** Task material follows **

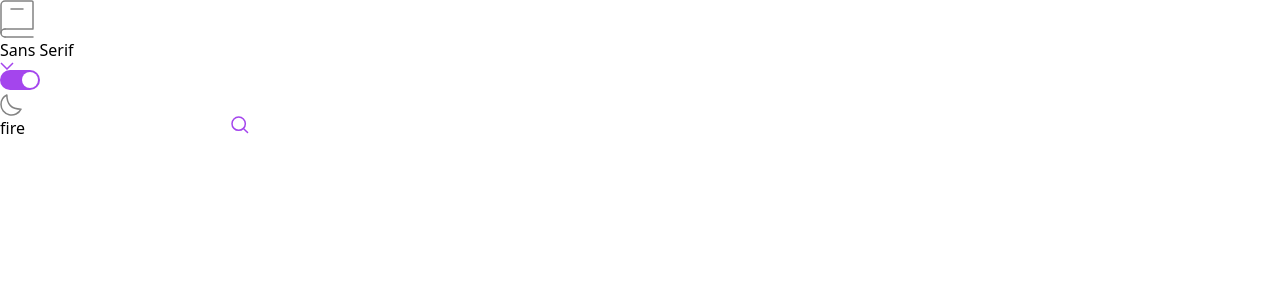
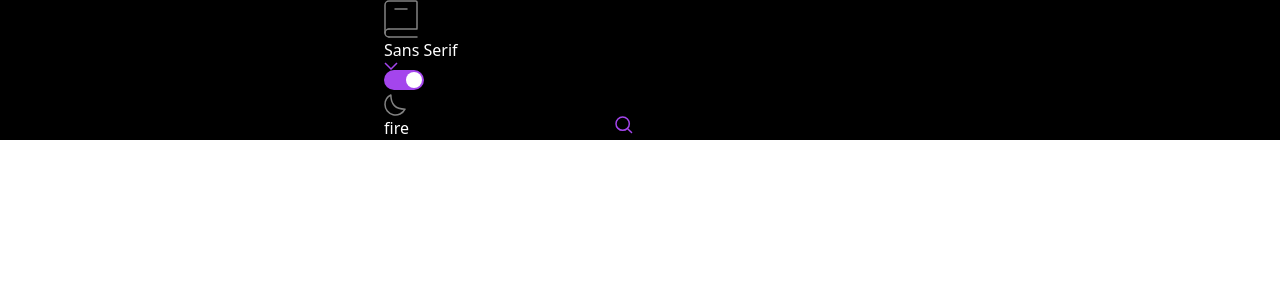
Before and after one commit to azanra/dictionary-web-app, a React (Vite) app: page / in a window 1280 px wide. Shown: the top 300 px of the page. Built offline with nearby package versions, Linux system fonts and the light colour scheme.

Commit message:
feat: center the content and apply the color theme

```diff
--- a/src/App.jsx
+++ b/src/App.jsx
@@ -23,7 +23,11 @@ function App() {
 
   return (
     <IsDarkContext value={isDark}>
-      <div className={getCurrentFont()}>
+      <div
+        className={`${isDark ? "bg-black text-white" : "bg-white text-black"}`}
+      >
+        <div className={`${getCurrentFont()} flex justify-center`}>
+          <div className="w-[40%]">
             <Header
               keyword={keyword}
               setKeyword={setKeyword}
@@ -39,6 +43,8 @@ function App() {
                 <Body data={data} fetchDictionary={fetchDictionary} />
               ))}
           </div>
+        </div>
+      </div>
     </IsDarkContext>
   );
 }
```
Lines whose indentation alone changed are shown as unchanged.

** End of Task material **

→ Problem details:
Word for word, return the entries above, but without any pictures.

→ Exercise response:
Before and after one commit to azanra/dictionary-web-app, a React (Vite) app: page / in a window 1280 px wide. Shown: the top 300 px of the page. Built offline with nearby package versions, Linux system fonts and the light colour scheme.

Commit message:
feat: center the content and apply the color theme

```diff
--- a/src/App.jsx
+++ b/src/App.jsx
@@ -23,7 +23,11 @@ function App() {
 
   return (
     <IsDarkContext value={isDark}>
-      <div className={getCurrentFont()}>
+      <div
+        className={`${isDark ? "bg-black text-white" : "bg-white text-black"}`}
+      >
+        <div className={`${getCurrentFont()} flex justify-center`}>
+          <div className="w-[40%]">
             <Header
               keyword={keyword}
               setKeyword={setKeyword}
@@ -39,6 +43,8 @@ function App() {
                 <Body data={data} fetchDictionary={fetchDictionary} />
               ))}
           </div>
+        </div>
+      </div>
     </IsDarkContext>
   );
 }
```
Lines whose indentation alone changed are shown as unchanged.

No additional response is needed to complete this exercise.